- Exercise instructions
Copy each line of the records below that has "servidor" in it.

- Supplied material
════════════════════
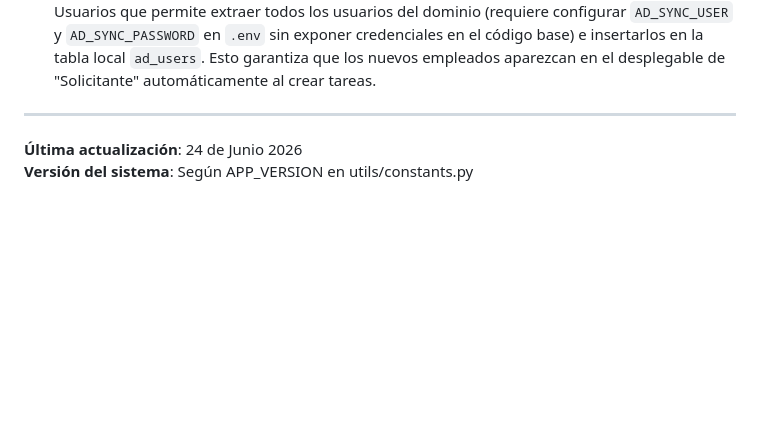
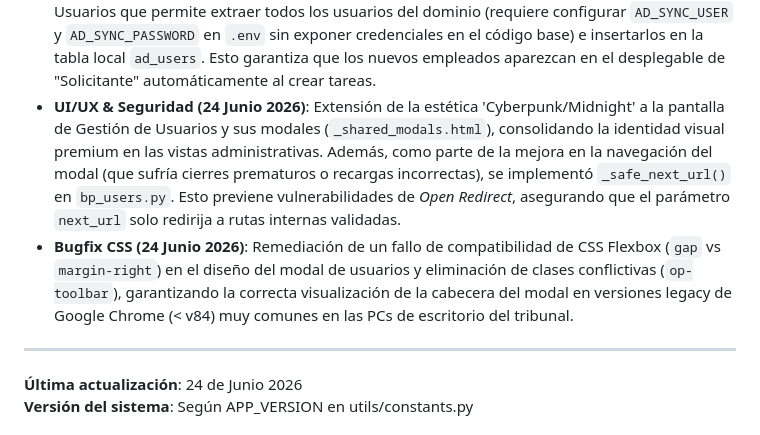
Before and after one commit to gustavounju/servidor-inventario, a Markdown page: CONTEXT.md, the part around the change. Rendered like a GitHub page; blank space fills up the shorter version.

Commit message:
docs: actualizar changelog en CONTEXT.md con los ultimos arreglos de UI, seguridad y compatibilidad

```diff
--- a/CONTEXT.md
+++ b/CONTEXT.md
@@ -159,6 +159,8 @@ python servidor.py (modo HTTP en puerto 8080 para móviles)
 - **Seguridad (24 Junio 2026)**: Auditoría de código que comprobó la seguridad contra inyecciones SQL (gracias a queries parametrizadas) e implementación activa de mitigaciones OWASP para prevenir ataques DoS y fuerza bruta. Se integró `Flask-Limiter` protegiendo de forma estricta los endpoints de autenticación (`/login`, `/change_password`) y estableciendo límites por minuto para endpoints de la API pública (`/api/racks/status`, `/submit_inventory`, `/api/local/pdf-ocr`).
 - **Bugfix & Feature (24 Junio 2026)**: Se corrigió el funcionamiento de los botones "Apagar Modo Manual" y "Ocultar Fechas Pasadas" en el panel de Efemérides asegurando que recarguen el contexto global del dashboard (`target="_parent"`) al estar dentro de un iframe. Además, se expandió el pool de frases motivacionales dinámicas (de 10 a 30 opciones) y se optimizó su ciclo de rotación mensual para prevenir repetición en ausencia de efemérides.
 - **Feature (24 Junio 2026)**: Implementación de la Sincronización Manual de Usuarios desde Active Directory (`services/ad_sync_service.py`). Se añadió un botón en la interfaz de Gestión de Usuarios que permite extraer todos los usuarios del dominio (requiere configurar `AD_SYNC_USER` y `AD_SYNC_PASSWORD` en `.env` sin exponer credenciales en el código base) e insertarlos en la tabla local `ad_users`. Esto garantiza que los nuevos empleados aparezcan en el desplegable de "Solicitante" automáticamente al crear tareas.
+- **UI/UX & Seguridad (24 Junio 2026)**: Extensión de la estética 'Cyberpunk/Midnight' a la pantalla de Gestión de Usuarios y sus modales (`_shared_modals.html`), consolidando la identidad visual premium en las vistas administrativas. Además, como parte de la mejora en la navegación del modal (que sufría cierres prematuros o recargas incorrectas), se implementó `_safe_next_url()` en `bp_users.py`. Esto previene vulnerabilidades de *Open Redirect*, asegurando que el parámetro `next_url` solo redirija a rutas internas validadas.
+- **Bugfix CSS (24 Junio 2026)**: Remediación de un fallo de compatibilidad de CSS Flexbox (`gap` vs `margin-right`) en el diseño del modal de usuarios y eliminación de clases conflictivas (`op-toolbar`), garantizando la correcta visualización de la cabecera del modal en versiones legacy de Google Chrome (< v84) muy comunes en las PCs de escritorio del tribunal.
 ---
 
 **Última actualización**: 24 de Junio 2026
```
════════════════════
- Task solution
Before and after one commit to gustavounju/servidor-inventario, a Markdown page: CONTEXT.md, the part around the change. Rendered like a GitHub page; blank space fills up the shorter version.
@@ -159,6 +159,8 @@ python servidor.py (modo HTTP en puerto 8080 para móviles)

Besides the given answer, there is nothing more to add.